◆ **BRIEF**: Search the lines of the records for the word "quot", and copy every line that has it.

◆ **DATASET EXCERPTS**:
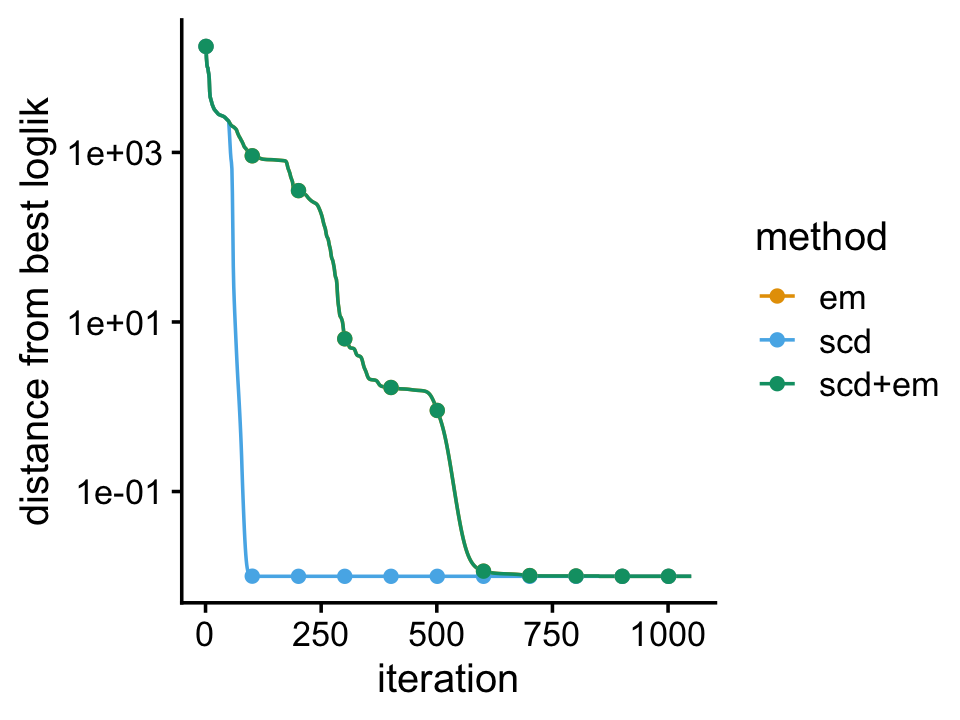
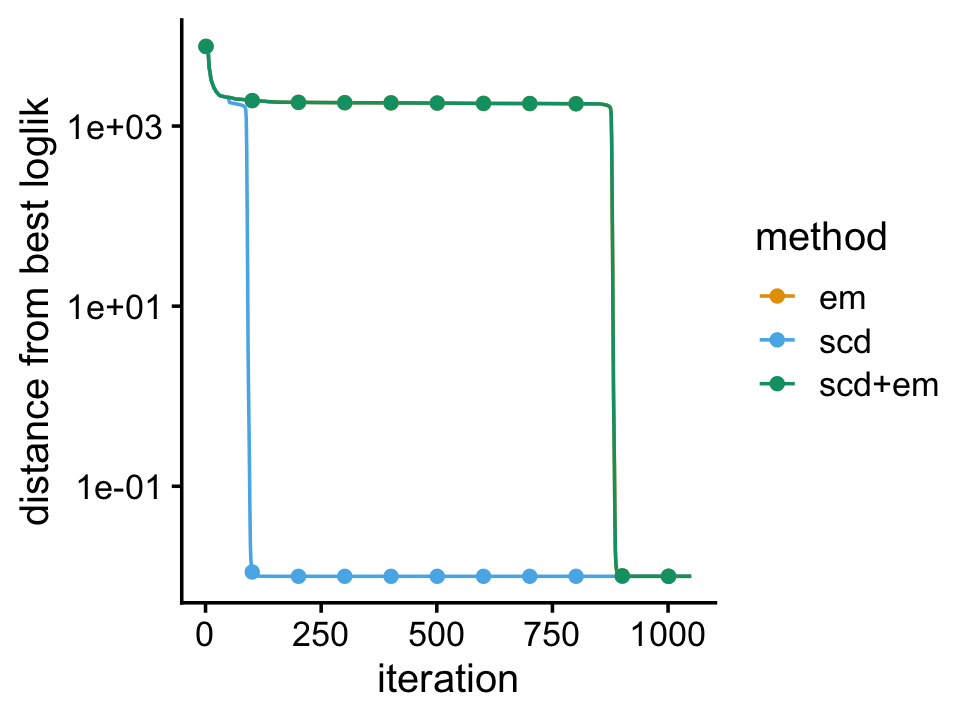
Adjusted parameters for second simulation in "smallsim" demo.

diff --git a/docs/smallsim.html b/docs/smallsim.html
@@ -414,16 +414,16 @@ This reproducible <a href="http://rmarkdown.rstudio.com">R Markdown</a> analysis
 <div class="panel panel-default">
 <div class="panel-heading">
 <p class="panel-title">
-<a data-toggle="collapse" data-parent="#workflowr-checks" href="#strongRepositoryversionstrongahrefhttpsgithubcomstephenslabfastTopicsexperimentstreeb9fac7160965e135174d291a9514ff1b4a25a10atargetblankb9fac71a"> <span class="glyphicon glyphicon-ok text-success" aria-hidden="true"></span> <strong>Repository version:</strong> <a href="https://github.com/stephenslab/fastTopics-experiments/tree/b9fac7160965e135174d291a9514ff1b4a25a10a" target="_blank">b9fac71</a> </a>
+<a data-toggle="collapse" data-parent="#workflowr-checks" href="#strongRepositoryversionstrongahrefhttpsgithubcomstephenslabfastTopicsexperimentstree6e8a2c4d9fd69aa70b5612ce55ac89e95196cfc4targetblank6e8a2c4a"> <span class="glyphicon glyphicon-ok text-success" aria-hidden="true"></span> <strong>Repository version:</strong> <a href="https://github.com/stephenslab/fastTopics-experiments/tree/6e8a2c4d9fd69aa70b5612ce55ac89e95196cfc4" target="_blank">6e8a2c4</a> </a>
 </p>
 </div>
[2 lines of base64/hex data omitted]
 <div class="panel-body">
 <p>
 Great! You are using Git for version control. Tracking code development and connecting the code version to the results is critical for reproducibility.
 </p>
 <p>
-The results in this page were generated with repository version <a href="https://github.com/stephenslab/fastTopics-experiments/tree/b9fac7160965e135174d291a9514ff1b4a25a10a" target="_blank">b9fac71</a>. See the <em>Past versions</em> tab to see a history of the changes made to the R Markdown and HTML files.
+The results in this page were generated with repository version <a href="https://github.com/stephenslab/fastTopics-experiments/tree/6e8a2c4d9fd69aa70b5612ce55ac89e95196cfc4" target="_blank">6e8a2c4</a>. See the <em>Past versions</em> tab to see a history of the changes made to the R Markdown and HTML files.
 </p>
 <p>
 Note that you need to be careful to ensure that all relevant files for the analysis have been committed to Git prior to generating the results (you can use <code>wflow_publish</code> or <code>wflow_git_commit</code>). workflowr only checks the R Markdown file, but you know if there are other scripts or data files that it depends on. Below is the status of the Git repository when the results were generated:
@@ -472,6 +472,40 @@ Message
 </tr>
 </thead>
 <tbody>
+<tr>
+<td>
+Rmd
+</td>
+<td>
+<a href="https://github.com/stephenslab/fastTopics-experiments/blob/6e8a2c4d9fd69aa70b5612ce55ac89e95196cfc4/analysis/smallsim.Rmd" target="_blank">6e8a2c4</a>
+</td>
+<td>
+Peter Carbonetto
+</td>
+<td>
+2021-03-07
+</td>
+<td>
+workflowr::wflow_publish(“smallsim.Rmd”)
+</td>
+</tr>
+<tr>
+<td>
+html
+</td>
+<td>
+<a href="https://rawcdn.githack.com/stephenslab/fastTopics-experiments/913316c00a417f7344117f36b0ec2d1d28eef90a/docs/smallsim.html" target="_blank">913316c</a>
+</td>
+<td>
+Peter Carbonetto
+</td>
+<td>
+2021-03-07
+</td>
+<td>
+Added structure plots to “smallsim” demo.
+</td>
+</tr>
 <tr>
 <td>
 Rmd
@@ -764,6 +798,43 @@ class(fit) &lt;- c(&quot;multinom_topic_model_fit&quot;,&quot;list&quot;)
 structure_plot(fit,topics = 1:6,perplexity = 30,Y_init = matrix(y),
                verbose = FALSE)</code></pre>
 <p><img src="figure/smallsim.Rmd/structure-plot-1-1.png" width="720" style="display: block; margin: auto;" /></p>
+<p>
+<button type="button" class="btn btn-default btn-xs btn-workflowr btn-workflowr-fig" data-toggle="collapse" data-target="#fig-structure-plot-1-1">
+Past versions of structure-plot-1-1.png
+</button>
+</p>
+<div id="fig-structure-plot-1-1" class="collapse">
+<div class="table-responsive">
+<table class="table table-condensed table-hover">
+<thead>
+<tr>
+<th>
+Version
+</th>
+<th>
+Author
+</th>
+<th>
+Date
+</th>
+</tr>
+</thead>
+<tbody>
+<tr>
+<td>
+<a href="https://github.com/stephenslab/fastTopics-experiments/blob/913316c00a417f7344117f36b0ec2d1d28eef90a/docs/figure/smallsim.Rmd/structure-plot-1-1.png" target="_blank">913316c</a>
+</td>
+<td>
+Peter Carbonetto
+</td>
+<td>
+2021-03-07
+</td>
+</tr>
+</tbody>
+</table>
+</div>
+</div>
 <p>Here we compare two different updates for fitting a Poisson NMF model to the simulated counts: EM updates, and sequential coordinate descent (SCD). The model fitting is initialized by first running 50 EM updates, with the aim of better ensuring that the same local maximum is recovered by both runs.</p>
 <pre class="r"><code>fit0 &lt;- fit_poisson_nmf(X,k,numiter = 50,method = &quot;em&quot;,
                         control = list(extrapolate = FALSE,numiter = 4))
@@ -809,6 +880,17 @@ Date
 <tbody>
 <tr>
 <td>
+<a href="https://github.com/stephenslab/fastTopics-experiments/blob/913316c00a417f7344117f36b0ec2d1d28eef90a/docs/figure/smallsim.Rmd/plot-progress-1-1.png" target="_blank">913316c</a>
+</td>
+<td>
+Peter Carbonetto
+</td>
+<td>
+2021-03-07
+</td>
+</tr>
+<tr>
+<td>
 <a href="https://github.com/stephenslab/fastTopics-experiments/blob/51c532110204c284dafd39d1172566530c2be8e6/docs/figure/smallsim.Rmd/plot-progress-1-1.png" target="_blank">51c5321</a>
 </td>
 <td>
@@ -850,8 +932,8 @@ Peter Carbonetto
 <h2>Correlated topics scenario</h2>
 <p><em>Add text here.</em></p>
 <pre class="r"><code>set.seed(1)
-S[5,6] &lt;- 10
-S[6,5] &lt;- 10
+S[5,6] &lt;- 8
+S[6,5] &lt;- 8
 L &lt;- simulate_loadings(n,k,S)
 X &lt;- simulate_multinom_counts(L,F,s)
 X &lt;- X[,colSums(X &gt; 0) &gt; 0]</code></pre>
@@ -864,6 +946,43 @@ class(fit) &lt;- c(&quot;multinom_topic_model_fit&quot;,&quot;list&quot;)
 structure_plot(fit,topics = 1:6,perplexity = 30,Y_init = matrix(y),
                verbose = FALSE)</code></pre>
 <p><img src="figure/smallsim.Rmd/structure-plot-2-1.png" width="720" style="display: block; margin: auto;" /></p>
+<p>
+<button type="button" class="btn btn-default btn-xs btn-workflowr btn-workflowr-fig" data-toggle="collapse" data-target="#fig-structure-plot-2-1">
+Past versions of structure-plot-2-1.png
+</button>
+</p>
+<div id="fig-structure-plot-2-1" class="collapse">
+<div class="table-responsive">
+<table class="table table-condensed table-hover">
+<thead>
+<tr>
+<th>
+Version
+</th>
+<th>
+Author
+</th>
+<th>
+Date
+</th>
+</tr>
+</thead>
+<tbody>
+<tr>
+<td>
+<a href="https://github.com/stephenslab/fastTopics-experiments/blob/913316c00a417f7344117f36b0ec2d1d28eef90a/docs/figure/smallsim.Rmd/structure-plot-2-1.png" target="_blank">913316c</a>
+</td>
+<td>
+Peter Carbonetto
+</td>
+<td>
+2021-03-07
+</td>
+</tr>
+</tbody>
+</table>
+</div>
+</div>
 <pre class="r"><code>fit0 &lt;- fit_poisson_nmf(X,k,numiter = 50,method = &quot;em&quot;,
                         control = list(extrapolate = FALSE,numiter = 4))
 fit1 &lt;- fit_poisson_nmf(X,fit0 = fit0,numiter = 800,method = &quot;em&quot;,
@@ -903,6 +1022,17 @@ Date
 </tr>
 </thead>
 <tbody>
+<tr>
+<td>
+<a href="https://github.com/stephenslab/fastTopics-experiments/blob/913316c00a417f7344117f36b0ec2d1d28eef90a/docs/figure/smallsim.Rmd/plot-progress-2-1.png" target="_blank">913316c</a>
+</td>
+<td>
+Peter Carbonetto
+</td>
+<td>
+2021-03-07
+</td>
+</tr>
 <tr>
 <td>
 <a href="https://github.com/stephenslab/fastTopics-experiments/blob/59a85948be8fa2d1ea13ad13b5c9f5d8c3590700/docs/figure/smallsim.Rmd/plot-progress-2-1.png" target="_blank">59a8594</a>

◆ **SOLUTION TO THE EXERCISE**:
@@ -764,6 +798,43 @@ class(fit) &lt;- c(&quot;multinom_topic_model_fit&quot;,&quot;list&quot;)
 <pre class="r"><code>fit0 &lt;- fit_poisson_nmf(X,k,numiter = 50,method = &quot;em&quot;,
@@ -864,6 +946,43 @@ class(fit) &lt;- c(&quot;multinom_topic_model_fit&quot;,&quot;list&quot;)
 <pre class="r"><code>fit0 &lt;- fit_poisson_nmf(X,k,numiter = 50,method = &quot;em&quot;,
 fit1 &lt;- fit_poisson_nmf(X,fit0 = fit0,numiter = 800,method = &quot;em&quot;,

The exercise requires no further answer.